And all of a sudden your pewter spoons are a museum item ..
"These pewter spoons come from the wreck of the 'Sea Venture'. In 1609, the English Virginia Company, which had established Jamestown in Virginia (USA) two years earlier, permanently settled Bermuda in the aftermath of a hurricane, when the crew and passengers of Sea Venture steered the ship onto the surrounding reef to prevent it from sinking, then landed ashore."
"The fig-shaped bowls, decorative 'knobs' or handle ends and Tudor Rose touch marks on these spoons helped confirm the date of the shipwreck. Pewter and silver spoons were a common luxury, often given as wedding or christening gifts."
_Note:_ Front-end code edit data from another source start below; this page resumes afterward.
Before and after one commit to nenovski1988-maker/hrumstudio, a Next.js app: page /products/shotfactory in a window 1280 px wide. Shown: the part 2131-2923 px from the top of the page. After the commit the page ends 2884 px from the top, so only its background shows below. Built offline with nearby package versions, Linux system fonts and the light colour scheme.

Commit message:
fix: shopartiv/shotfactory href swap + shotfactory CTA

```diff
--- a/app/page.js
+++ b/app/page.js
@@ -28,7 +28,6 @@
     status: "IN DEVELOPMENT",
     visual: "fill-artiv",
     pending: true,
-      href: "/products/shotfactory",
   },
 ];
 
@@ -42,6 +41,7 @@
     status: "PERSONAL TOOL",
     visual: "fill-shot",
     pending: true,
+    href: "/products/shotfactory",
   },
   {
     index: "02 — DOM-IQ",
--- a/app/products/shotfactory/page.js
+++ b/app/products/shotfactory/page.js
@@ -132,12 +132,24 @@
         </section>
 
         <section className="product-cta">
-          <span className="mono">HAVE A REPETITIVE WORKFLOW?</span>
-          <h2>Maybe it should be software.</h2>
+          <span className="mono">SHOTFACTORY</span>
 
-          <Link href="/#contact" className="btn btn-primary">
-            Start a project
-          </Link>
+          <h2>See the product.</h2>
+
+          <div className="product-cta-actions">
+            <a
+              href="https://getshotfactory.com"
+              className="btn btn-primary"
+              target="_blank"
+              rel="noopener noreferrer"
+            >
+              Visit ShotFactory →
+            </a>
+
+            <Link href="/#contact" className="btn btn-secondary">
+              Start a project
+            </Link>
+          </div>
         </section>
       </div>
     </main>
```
Caption from the National Museum of Bermuda
Ideas in teaching:
Once again, you have to know the story ( read the caption = take your time ) What about the shape of the spoons? (I think the handle is bent to make it more useful).
We don't use pewter anymore. Why not?
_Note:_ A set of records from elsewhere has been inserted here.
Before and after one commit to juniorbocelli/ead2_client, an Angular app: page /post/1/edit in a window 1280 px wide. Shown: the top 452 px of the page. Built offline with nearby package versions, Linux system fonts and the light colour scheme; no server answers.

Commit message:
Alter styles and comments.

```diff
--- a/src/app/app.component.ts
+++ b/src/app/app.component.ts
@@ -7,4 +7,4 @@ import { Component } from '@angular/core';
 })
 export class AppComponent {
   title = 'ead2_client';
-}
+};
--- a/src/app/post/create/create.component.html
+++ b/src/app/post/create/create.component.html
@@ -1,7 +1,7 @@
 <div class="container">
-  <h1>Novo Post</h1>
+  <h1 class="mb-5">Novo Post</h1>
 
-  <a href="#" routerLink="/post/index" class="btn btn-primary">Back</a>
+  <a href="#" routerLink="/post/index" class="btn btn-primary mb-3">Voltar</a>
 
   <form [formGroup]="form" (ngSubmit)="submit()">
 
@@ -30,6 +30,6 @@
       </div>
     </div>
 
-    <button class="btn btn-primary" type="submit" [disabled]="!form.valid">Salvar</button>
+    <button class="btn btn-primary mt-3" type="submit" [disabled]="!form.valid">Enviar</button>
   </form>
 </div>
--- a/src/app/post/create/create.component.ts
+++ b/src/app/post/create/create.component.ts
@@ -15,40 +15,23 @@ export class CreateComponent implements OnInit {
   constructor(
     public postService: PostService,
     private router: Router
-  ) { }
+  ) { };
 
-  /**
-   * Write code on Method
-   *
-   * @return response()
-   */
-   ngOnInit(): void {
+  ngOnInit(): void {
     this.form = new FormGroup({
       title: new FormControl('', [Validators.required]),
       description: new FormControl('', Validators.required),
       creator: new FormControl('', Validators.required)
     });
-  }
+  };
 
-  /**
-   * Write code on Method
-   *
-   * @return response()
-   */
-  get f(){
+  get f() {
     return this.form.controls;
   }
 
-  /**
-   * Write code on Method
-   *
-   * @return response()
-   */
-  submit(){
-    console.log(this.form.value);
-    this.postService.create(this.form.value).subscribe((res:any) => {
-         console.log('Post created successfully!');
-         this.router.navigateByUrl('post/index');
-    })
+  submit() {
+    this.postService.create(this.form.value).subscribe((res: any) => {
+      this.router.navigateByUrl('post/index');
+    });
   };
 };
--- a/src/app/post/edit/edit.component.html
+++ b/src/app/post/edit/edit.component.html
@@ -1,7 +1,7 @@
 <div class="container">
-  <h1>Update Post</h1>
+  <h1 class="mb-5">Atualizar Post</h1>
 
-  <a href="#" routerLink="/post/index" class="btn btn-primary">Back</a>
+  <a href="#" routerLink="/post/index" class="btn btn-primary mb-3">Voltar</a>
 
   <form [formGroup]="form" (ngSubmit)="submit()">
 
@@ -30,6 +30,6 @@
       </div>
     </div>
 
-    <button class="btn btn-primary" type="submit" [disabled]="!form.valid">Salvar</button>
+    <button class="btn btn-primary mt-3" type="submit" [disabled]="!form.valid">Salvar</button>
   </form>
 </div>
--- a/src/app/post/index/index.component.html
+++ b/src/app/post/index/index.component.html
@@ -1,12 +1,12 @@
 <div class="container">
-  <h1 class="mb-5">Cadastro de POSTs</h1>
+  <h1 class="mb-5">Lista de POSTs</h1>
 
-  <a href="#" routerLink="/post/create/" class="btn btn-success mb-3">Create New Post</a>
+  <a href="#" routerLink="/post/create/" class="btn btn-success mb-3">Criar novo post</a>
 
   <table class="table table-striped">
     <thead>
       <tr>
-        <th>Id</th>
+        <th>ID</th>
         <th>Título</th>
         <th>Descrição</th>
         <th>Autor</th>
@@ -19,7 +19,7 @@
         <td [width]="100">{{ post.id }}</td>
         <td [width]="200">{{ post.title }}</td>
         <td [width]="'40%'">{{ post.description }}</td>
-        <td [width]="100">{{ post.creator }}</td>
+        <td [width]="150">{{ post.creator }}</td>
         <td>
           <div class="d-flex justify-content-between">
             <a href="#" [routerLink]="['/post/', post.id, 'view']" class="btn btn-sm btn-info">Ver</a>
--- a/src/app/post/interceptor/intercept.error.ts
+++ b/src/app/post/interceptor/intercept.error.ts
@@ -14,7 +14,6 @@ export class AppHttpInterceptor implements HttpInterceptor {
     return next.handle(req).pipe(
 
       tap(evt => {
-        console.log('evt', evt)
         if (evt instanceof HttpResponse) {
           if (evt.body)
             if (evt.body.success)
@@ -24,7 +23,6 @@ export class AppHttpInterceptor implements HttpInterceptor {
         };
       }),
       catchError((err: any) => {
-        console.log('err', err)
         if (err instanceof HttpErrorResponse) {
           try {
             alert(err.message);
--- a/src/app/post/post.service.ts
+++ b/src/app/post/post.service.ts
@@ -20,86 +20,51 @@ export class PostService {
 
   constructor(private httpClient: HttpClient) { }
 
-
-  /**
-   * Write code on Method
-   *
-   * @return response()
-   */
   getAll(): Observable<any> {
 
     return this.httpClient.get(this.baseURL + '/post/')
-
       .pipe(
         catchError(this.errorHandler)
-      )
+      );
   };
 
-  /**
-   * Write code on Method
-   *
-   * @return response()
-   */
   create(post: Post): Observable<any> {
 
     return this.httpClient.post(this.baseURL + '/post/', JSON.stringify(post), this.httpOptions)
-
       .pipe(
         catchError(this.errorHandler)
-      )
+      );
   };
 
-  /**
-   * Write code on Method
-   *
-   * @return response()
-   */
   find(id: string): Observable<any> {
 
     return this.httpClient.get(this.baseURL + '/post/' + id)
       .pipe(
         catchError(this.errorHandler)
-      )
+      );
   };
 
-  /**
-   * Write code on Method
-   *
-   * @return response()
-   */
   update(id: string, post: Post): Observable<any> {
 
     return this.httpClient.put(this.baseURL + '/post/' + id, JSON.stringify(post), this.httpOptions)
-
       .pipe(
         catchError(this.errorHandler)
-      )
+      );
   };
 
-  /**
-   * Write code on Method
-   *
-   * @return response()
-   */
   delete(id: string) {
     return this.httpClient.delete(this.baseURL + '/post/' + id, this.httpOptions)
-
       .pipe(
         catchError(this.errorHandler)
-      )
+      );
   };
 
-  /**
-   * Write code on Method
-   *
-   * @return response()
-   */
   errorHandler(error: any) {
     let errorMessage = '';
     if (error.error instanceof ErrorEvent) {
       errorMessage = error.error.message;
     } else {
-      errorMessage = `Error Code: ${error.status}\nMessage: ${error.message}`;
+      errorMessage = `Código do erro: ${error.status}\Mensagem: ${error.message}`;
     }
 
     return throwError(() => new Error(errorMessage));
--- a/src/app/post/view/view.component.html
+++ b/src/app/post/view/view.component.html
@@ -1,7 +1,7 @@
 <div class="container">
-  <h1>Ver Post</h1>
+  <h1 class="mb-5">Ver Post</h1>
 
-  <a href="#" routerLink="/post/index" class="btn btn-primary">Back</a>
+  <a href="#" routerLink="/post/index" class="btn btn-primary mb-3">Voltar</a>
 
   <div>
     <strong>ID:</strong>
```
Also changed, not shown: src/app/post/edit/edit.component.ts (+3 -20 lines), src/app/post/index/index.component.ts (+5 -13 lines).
What makes an item an museum item? And what do you think about the worth of such? Is that the same for everyone? Or is it culture bound?
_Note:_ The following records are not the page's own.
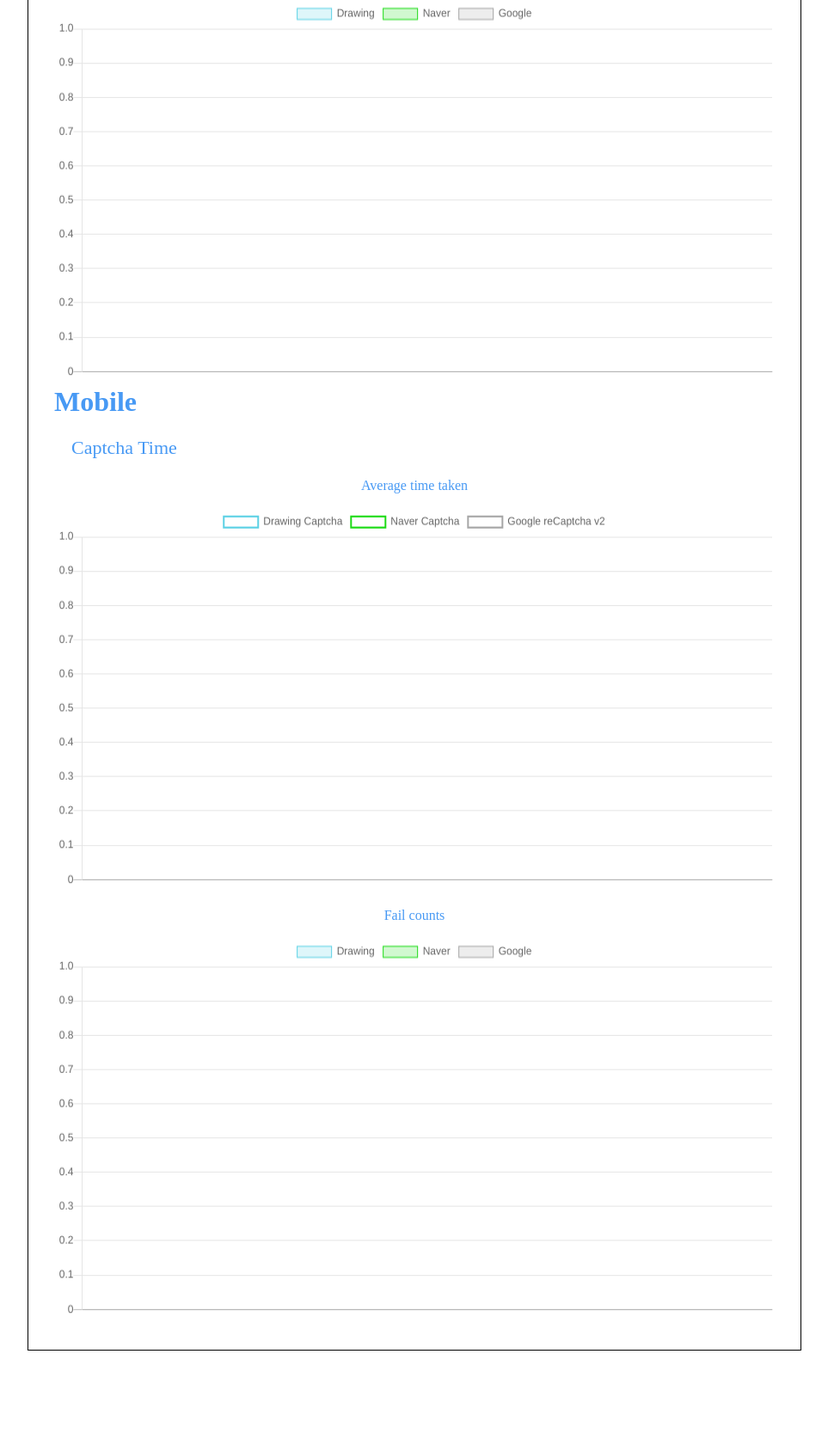
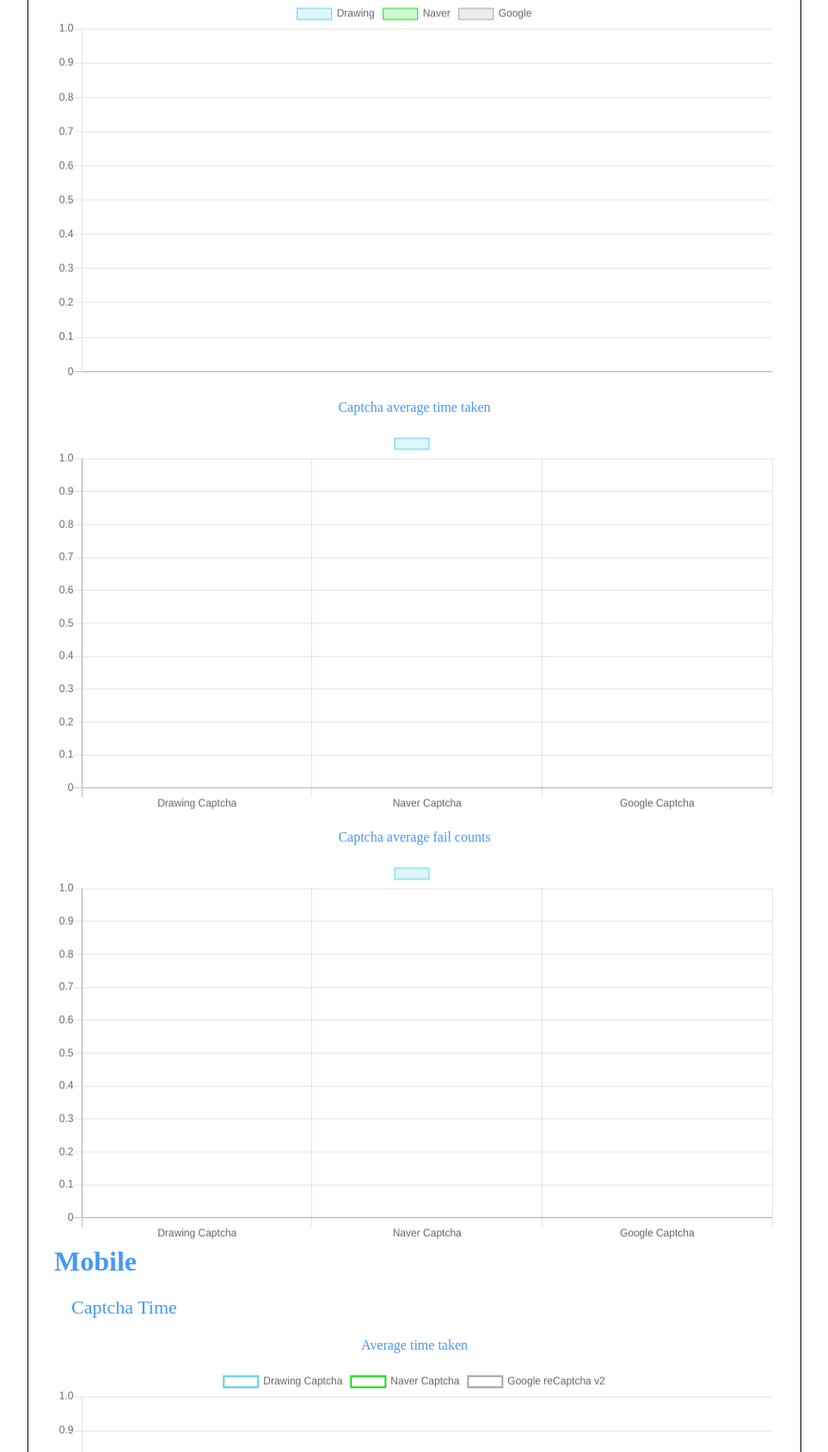
Before and after one commit to Boeing737ng/drawing_captcha, a Flask app: page /statistics in a window 1280 px wide. Shown: the part 1007-2696 px from the top of the page at 86% size, without its empty margins (158-1121 px from the left). Before the commit the page ends 2578 px from the top, so only its background shows below. Run offline with Flask 2, Linux system fonts and the light colour scheme; some libraries are stand-ins or nearby versions.

Commit message:
Average time and fail counts graph added

```diff
--- a/static/js/firebaseIO.js
+++ b/static/js/firebaseIO.js
@@ -2,6 +2,21 @@
 var len=0;
 var userList = [];
 var deviceArray = ["PC", "mobile"];
+var totalUserCount = 0;
+
+var totalPCDrawingTime = 0;
+var totalPCNaverTime = 0;
+var totalPCGoogleTime = 0;
+var totalPCDrawingFail = 0;
+var totalPCNaverFail = 0;
+var totalPCGoogleFail = 0;
+
+var totalMobileDrawingTime = 0;
+var totalMobileNaverTime = 0;
+var totalMobileGoogleTime = 0;
+var totalMobileDrawingFail = 0;
+var totalMobileNaverFail = 0;
+var totalMobileGoogleFail = 0;
 
 function storeCurrentTestResultToFirebase(captchaType,device, failCount,timeTaken, curCount) {
     var db = firebase.database();
@@ -101,7 +116,7 @@ function getDeviceCountFromDB() {
 function getCaptchaData() {
     firebase.database().ref('users/').once('value', function(userListFromDB) {
         userList = Object.keys(userListFromDB.val());
-        //console.log(snapshot.val());
+        totalUserCount = userList.length;
         userListFromDB.forEach((user) => {
             //console.log(child.key)
             var id = user.key.substring(0, user.key.lastIndexOf("@"));
@@ -124,15 +139,15 @@ function getCaptchaData() {
 
 function getUserUserTestData(user, type) {
     firebase.database().ref('users/' + user + '/type/' + type + '/device/PC').once('value', function(data) {
-        setJsonData(user, type, data, 'PC');
+        setJsonData(type, data, 'PC');
     }).then(function() {
         firebase.database().ref('users/' + user + '/type/' + type + '/device/mobile').once('value', function(data) {
-            setJsonData(user, type, data, 'mobile');
+            setJsonData(type, data, 'mobile');
         })
     });
 }
 
-function setJsonData(email, type, data, device) {
+function setJsonData(type, data, device) {
     var avgTime = 0;
     if(data.val() != null) {
         var failCount = data.val().failCount;
@@ -157,9 +172,13 @@ function setJsonData(email, type, data, device) {
 
 function createDrawingJson(time, failCount, device) {
     if(device == 'PC') {
+        totalPCDrawingTime += time;
+        totalPCDrawingFail += failCount;
         addPCTimeGraphData(time, 'Drawing');
         addPCFailGraphData(failCount, 'Drawing');
     } else {
+        totalMobileDrawingTime += time;
+        totalMobileDrawingFail += failCount;
         addMobileTimeGraphData(time, 'Drawing');
         addMobileFailGraphData(failCount, 'Drawing');
     }
@@ -167,9 +186,13 @@ function createDrawingJson(time, failCount, device) {
 
 function createNaverJson(time, failCount, device) {
     if(device == 'PC') {
+        totalPCNaverTime += time;
+        totalPCNaverFail += failCount;
         addPCTimeGraphData(time, 'Naver');
         addPCFailGraphData(failCount, 'Naver');
     } else {
+        totalMobileNaverTime += time;
+        totalMobileNaverFail += failCount;
         addMobileTimeGraphData(time, 'Naver');
         addMobileFailGraphData(failCount, 'Naver');
     }
@@ -177,12 +200,32 @@ function createNaverJson(time, failCount, device) {
 
 function createGoogleJson(time, failCount, device) {
     if(device == 'PC') {
+        totalPCGoogleTime += time;
+        totalPCGoogleFail += failCount;
         addPCTimeGraphData(time, 'Google');
         addPCFailGraphData(failCount, 'Google');
     } else {
+        totalMobileGoogleTime += time;
+        totalMobileGoogleFail += failCount;
         addMobileTimeGraphData(time, 'Google');
         addMobileFailGraphData(failCount, 'Google');
     }
+}
+
+function createAvgGraph() {
+    addPCTimeAvgGraph(totalPCDrawingTime / totalUserCount);
+    addPCTimeAvgGraph(totalPCNaverTime / totalUserCount);
+    addPCTimeAvgGraph(totalPCGoogleTime / totalUserCount);
+    addPCFailAvgGraph(totalPCDrawingFail / totalUserCount);
+    addPCFailAvgGraph(totalPCNaverFail / totalUserCount);
+    addPCFailAvgGraph(totalPCGoogleFail / totalUserCount);
+
+    addMobileTimeAvgGraph(totalMobileDrawingTime / totalUserCount);
+    addMobileTimeAvgGraph(totalMobileNaverTime / totalUserCount);
+    addMobileTimeAvgGraph(totalMobileGoogleTime / totalUserCount);
+    addMobileFailAvgGraph(totalMobileDrawingFail / totalUserCount);
+    addMobileFailAvgGraph(totalMobileNaverFail / totalUserCount);
+    addMobileFailAvgGraph(totalMobileGoogleFail / totalUserCount);
 }
 
 function run() {
@@ -190,6 +233,7 @@ function run() {
     getCaptchaData();
     setTimeout(
         function() {
+            createAvgGraph();
             hideLoading();
         }, 5000);
 }
--- a/static/js/mobile_graph.js
+++ b/static/js/mobile_graph.js
@@ -102,3 +102,75 @@ function addMobileFailGraphData(fail, type) {
     }
     mobile_fail_chart.update();
 }
+
+var mobileCaptchaTimeAvg = document.getElementById('mobile-avg-captcha-time');
+var mobile_avg_time = new Chart(mobileCaptchaTimeAvg, {
+    type: 'bar',
+    data: {
+        labels: ['Drawing Captcha', 'Naver Captcha', 'Google Captcha'],
+        datasets: [{
+            label: [],
+            data: [],
+            backgroundColor: [
+                'rgba(92, 209, 229, 0.2)',
+                'rgba(29, 219, 22, 0.2)',
+                'rgba(166, 166, 166, 0.2)'
+            ],
+            borderColor: [
+                'rgba(92, 209, 229, 1)',
+                'rgba(29, 219, 22, 1)',
+                'rgba(166, 166, 166, 1)'
+            ],
+            borderWidth: 1
+        }]
+    },
+    options: {
+        scales: {
+            yAxes: [{
+                ticks: {
+                    beginAtZero: true
+                }
+            }]
+        }
+    }
+});
+function addMobileTimeAvgGraph(time) {
+    mobile_avg_time.data.datasets[0].data.push(time);
+    mobile_avg_time.update();
+}
+
+var mobileCaptchafailAvg = document.getElementById('mobile-avg-captcha-fail');
+var mobile_avg_fail = new Chart(mobileCaptchafailAvg, {
+    type: 'bar',
+    data: {
+        labels: ['Drawing Captcha', 'Naver Captcha', 'Google Captcha'],
+        datasets: [{
+            label: [],
+            data: [],
+            backgroundColor: [
+                'rgba(92, 209, 229, 0.2)',
+                'rgba(29, 219, 22, 0.2)',
+                'rgba(166, 166, 166, 0.2)'
+            ],
+            borderColor: [
+                'rgba(92, 209, 229, 1)',
+                'rgba(29, 219, 22, 1)',
+                'rgba(166, 166, 166, 1)'
+            ],
+            borderWidth: 1
+        }]
+    },
+    options: {
+        scales: {
+            yAxes: [{
+                ticks: {
+                    beginAtZero: true
+                }
+            }]
+        }
+    }
+});
+function addMobileFailAvgGraph(time) {
+    mobile_avg_fail.data.datasets[0].data.push(time);
+    mobile_avg_fail.update();
+}
--- a/static/js/pc_graph.js
+++ b/static/js/pc_graph.js
@@ -101,3 +101,75 @@ function addPCFailGraphData(fail, type) {
     }
     pc_fail_chart.update();
 }
+
+var pcCaptchaTimeAvg = document.getElementById('pc-avg-captcha-time');
+var pc_avg_time = new Chart(pcCaptchaTimeAvg, {
+    type: 'bar',
+    data: {
+        labels: ['Drawing Captcha', 'Naver Captcha', 'Google Captcha'],
+        datasets: [{
+            label: [],
+            data: [],
+            backgroundColor: [
+                'rgba(92, 209, 229, 0.2)',
+                'rgba(29, 219, 22, 0.2)',
+                'rgba(166, 166, 166, 0.2)'
+            ],
+            borderColor: [
+                'rgba(92, 209, 229, 1)',
+                'rgba(29, 219, 22, 1)',
+                'rgba(166, 166, 166, 1)'
+            ],
+            borderWidth: 1
+        }]
+    },
+    options: {
+        scales: {
+            yAxes: [{
+                ticks: {
+                    beginAtZero: true
+                }
+            }]
+        }
+    }
+});
+function addPCTimeAvgGraph(time) {
+    pc_avg_time.data.datasets[0].data.push(time);
+    pc_avg_time.update();
+}
+
+var pcCaptchafailAvg = document.getElementById('pc-avg-captcha-fail');
+var pc_avg_fail = new Chart(pcCaptchafailAvg, {
+    type: 'bar',
+    data: {
+        labels: ['Drawing Captcha', 'Naver Captcha', 'Google Captcha'],
+        datasets: [{
+            label: [],
+            data: [],
+            backgroundColor: [
+                'rgba(92, 209, 229, 0.2)',
+                'rgba(29, 219, 22, 0.2)',
+                'rgba(166, 166, 166, 0.2)'
+            ],
+            borderColor: [
+                'rgba(92, 209, 229, 1)',
+                'rgba(29, 219, 22, 1)',
+                'rgba(166, 166, 166, 1)'
+            ],
+            borderWidth: 1
+        }]
+    },
+    options: {
+        scales: {
+            yAxes: [{
+                ticks: {
+                    beginAtZero: true
+                }
+            }]
+        }
+    }
+});
+function addPCFailAvgGraph(time) {
+    pc_avg_fail.data.datasets[0].data.push(time);
+    pc_avg_fail.update();
+}
--- a/templates/statistics.html
+++ b/templates/statistics.html
@@ -37,6 +37,10 @@
                     <canvas id="pc-time-graph" class="graph"></canvas>
                     <p class="graph-header">Fail counts</p>
                     <canvas id="pc-fail-graph" class="graph"></canvas>
+                    <p class="graph-header">Captcha average time taken</p>
+                    <canvas id="pc-avg-captcha-time" class="graph"></canvas>
+                    <p class="graph-header">Captcha average fail counts</p>
+                    <canvas id="pc-avg-captcha-fail" class="graph"></canvas>
                 </div>
             </div>
             <div class="mobile-stats">
@@ -47,6 +51,10 @@
                     <canvas id="mobile-time-graph" class="graph"></canvas>
                     <p class="graph-header">Fail counts</p>
                     <canvas id="mobile-fail-graph" class="graph"></canvas>
+                    <p class="graph-header">Captcha average time taken</p>
+                    <canvas id="mobile-avg-captcha-time" class="graph"></canvas>
+                    <p class="graph-header">Captcha average fail counts</p>
+                    <canvas id="mobile-avg-captcha-fail" class="graph"></canvas>
                 </div>
             </div>
             <div></div>
```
You can make a museum in a kitchen cabinet, True or not True?